A woman with short curly hair and a flowery dress smiles at the camera
Lisa explains how a group chat helped her.
  • Be honest and tell them about the journey you are about to go on and how they can help. I wrote a blog, everything from my diagnosis to finishing chemo. It felt like scratching an itch. And writing it down helped me explain it to others.
  • Recognise that those with and without lymphoma have different fears, emotions and reactions and so they need different forms of support from one another.
  • Tell people that it won't be easy and that you'll need support at times, even if it's just regular messages from family and friends who do not live nearby.
  • I told people 'I'm still the same person, there will be adjustments required but don't let lymphoma define what you think of me'.
  • I gave my lymphoma a name (I called it Derek) so whenever I talk about it with my friends and family, we refer to it as Derek rather than lymphoma or cancer. It kind of gives a 'face' to it (which also means you can swear at it when it messes up your plans), and I found it just made it easier to talk about it to others. And I just generally tried to stay positive about it.
A woman with long dark hair and glasses smiles at the camera
Helen found that naming her lymphoma helped her to talk about it.
  • Don’t be afraid of silence and don't try to fill it by talking. Silence can be when people are processing, and it's ok to cry.
  • Telling people my lymphoma was treatable but not curable stopped people telling me that once treatment finished I could ‘go back to normal’.
  • Set up a 'group chat' so that you (or someone on your behalf) can update everybody at the same time (instead of having to repeat the same thing over and over again). It is also handy for providing useful links to reputable sources of information about your treatment, so that they can refer back to it whenever they need to.
  • We used a WhatsApp/messenger with friends, and I was able to reconnect with people with whom I had lost contact.
  • People find it hard to understand watch and wait (active monitoring). I said it's hard to get your head around, but lymphoma isn't like other cancers and it's better to save treatment for when it's needed as you don't want to use up options too soon for little benefit, although new treatments evolve all the time.
  • I found it helpful to be clear about it. For example, explain that it is a blood cancer.
  • For really close family who would feel devastated by the news, we made sure we had all the Lymphoma Action materials ready to give to them. 
  • We let people ask questions and answered with all the Information we were given. We told everyone to stay off Google and pointed them to Lymphoma Action!
  • I directed everyone to the Lymphoma Action website because with all the will in the world I got tired of talking about cancer and wanted people to have the best information.
  • When people ask about my treatment I'm careful to say that although chemo does work for most people it didn’t quite make the mark for me, and I had to have a very special kind of treatment - like a stem cell transplant but where my cells were genetically modified (aka CAR-T cell therapy). I say I am now in remission (my consultant's words), but I never say it's cured or gone. I am now living my life to the full!
  • When it feels like you have a mountain to climb and it all just feels impossible, overwhelming and never ending, focus on achieving just 1% improvement in some way and in 100 days… you’re 100% there!

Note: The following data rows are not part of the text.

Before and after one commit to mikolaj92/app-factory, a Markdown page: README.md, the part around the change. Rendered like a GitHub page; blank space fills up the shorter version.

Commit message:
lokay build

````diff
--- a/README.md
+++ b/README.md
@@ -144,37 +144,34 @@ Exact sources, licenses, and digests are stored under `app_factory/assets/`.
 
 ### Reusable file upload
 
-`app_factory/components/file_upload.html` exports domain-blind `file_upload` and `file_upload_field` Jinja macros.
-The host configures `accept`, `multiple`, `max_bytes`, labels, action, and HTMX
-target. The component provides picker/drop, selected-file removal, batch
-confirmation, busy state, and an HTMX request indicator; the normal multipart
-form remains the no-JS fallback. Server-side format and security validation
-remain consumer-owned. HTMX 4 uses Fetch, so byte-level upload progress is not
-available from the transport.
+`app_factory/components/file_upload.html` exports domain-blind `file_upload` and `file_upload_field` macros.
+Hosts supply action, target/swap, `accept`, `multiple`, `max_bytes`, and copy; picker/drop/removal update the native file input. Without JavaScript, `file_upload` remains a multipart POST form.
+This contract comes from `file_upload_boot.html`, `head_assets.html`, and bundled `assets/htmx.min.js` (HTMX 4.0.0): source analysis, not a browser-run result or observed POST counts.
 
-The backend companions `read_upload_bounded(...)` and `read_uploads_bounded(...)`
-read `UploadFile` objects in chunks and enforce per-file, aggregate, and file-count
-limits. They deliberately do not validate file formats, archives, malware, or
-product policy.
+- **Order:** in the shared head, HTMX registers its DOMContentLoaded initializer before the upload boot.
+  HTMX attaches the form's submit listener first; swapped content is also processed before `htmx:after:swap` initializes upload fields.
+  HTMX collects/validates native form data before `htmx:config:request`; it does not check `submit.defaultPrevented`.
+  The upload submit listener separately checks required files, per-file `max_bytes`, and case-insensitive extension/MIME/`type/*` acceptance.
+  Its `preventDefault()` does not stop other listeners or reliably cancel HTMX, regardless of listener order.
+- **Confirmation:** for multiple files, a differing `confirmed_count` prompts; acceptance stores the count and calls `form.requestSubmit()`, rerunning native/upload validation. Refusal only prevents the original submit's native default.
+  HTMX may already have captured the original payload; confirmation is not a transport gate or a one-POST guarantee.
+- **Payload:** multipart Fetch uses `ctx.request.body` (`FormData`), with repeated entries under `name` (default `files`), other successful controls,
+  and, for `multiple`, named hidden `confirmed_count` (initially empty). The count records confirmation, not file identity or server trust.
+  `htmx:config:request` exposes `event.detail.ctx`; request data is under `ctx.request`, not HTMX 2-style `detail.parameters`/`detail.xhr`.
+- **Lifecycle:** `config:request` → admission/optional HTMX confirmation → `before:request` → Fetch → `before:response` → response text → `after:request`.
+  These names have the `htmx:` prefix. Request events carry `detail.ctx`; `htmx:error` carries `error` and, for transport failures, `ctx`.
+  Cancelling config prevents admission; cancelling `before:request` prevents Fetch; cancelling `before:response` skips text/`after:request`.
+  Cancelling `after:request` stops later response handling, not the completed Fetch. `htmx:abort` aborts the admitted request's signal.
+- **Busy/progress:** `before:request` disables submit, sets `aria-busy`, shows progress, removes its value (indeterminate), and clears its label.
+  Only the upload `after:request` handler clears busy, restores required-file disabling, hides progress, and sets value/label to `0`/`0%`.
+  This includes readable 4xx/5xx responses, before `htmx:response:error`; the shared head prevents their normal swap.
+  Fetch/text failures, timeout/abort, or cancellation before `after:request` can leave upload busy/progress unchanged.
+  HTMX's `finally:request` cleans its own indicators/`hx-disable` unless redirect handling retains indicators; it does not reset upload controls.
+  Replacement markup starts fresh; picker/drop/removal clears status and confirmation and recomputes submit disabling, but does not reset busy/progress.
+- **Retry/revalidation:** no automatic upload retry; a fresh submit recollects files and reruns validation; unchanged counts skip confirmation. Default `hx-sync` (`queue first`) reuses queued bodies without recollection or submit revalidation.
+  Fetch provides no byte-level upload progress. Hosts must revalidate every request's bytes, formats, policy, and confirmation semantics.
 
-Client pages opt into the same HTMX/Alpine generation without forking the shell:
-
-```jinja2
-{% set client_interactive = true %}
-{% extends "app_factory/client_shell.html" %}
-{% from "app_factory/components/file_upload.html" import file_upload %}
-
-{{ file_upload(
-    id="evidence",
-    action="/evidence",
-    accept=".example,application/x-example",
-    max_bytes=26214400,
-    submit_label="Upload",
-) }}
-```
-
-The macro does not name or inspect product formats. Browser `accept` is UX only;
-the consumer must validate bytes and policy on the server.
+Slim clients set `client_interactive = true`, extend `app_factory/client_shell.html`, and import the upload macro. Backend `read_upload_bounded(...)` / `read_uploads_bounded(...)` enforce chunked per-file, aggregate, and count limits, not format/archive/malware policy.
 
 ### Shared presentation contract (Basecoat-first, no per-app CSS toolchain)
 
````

Read our information about relationships, family and friends

We have more information about communicating with other people.

This information comes from our Facebook users and online support meeting members, and is a list of suggestions from the community based on what they personally found useful and what they would like to pass on to others. This is not intended to be medical advice and is not a replacement for advice from your medical team. If you are looking for specific guidance for your own personal circumstances always consult your medical team.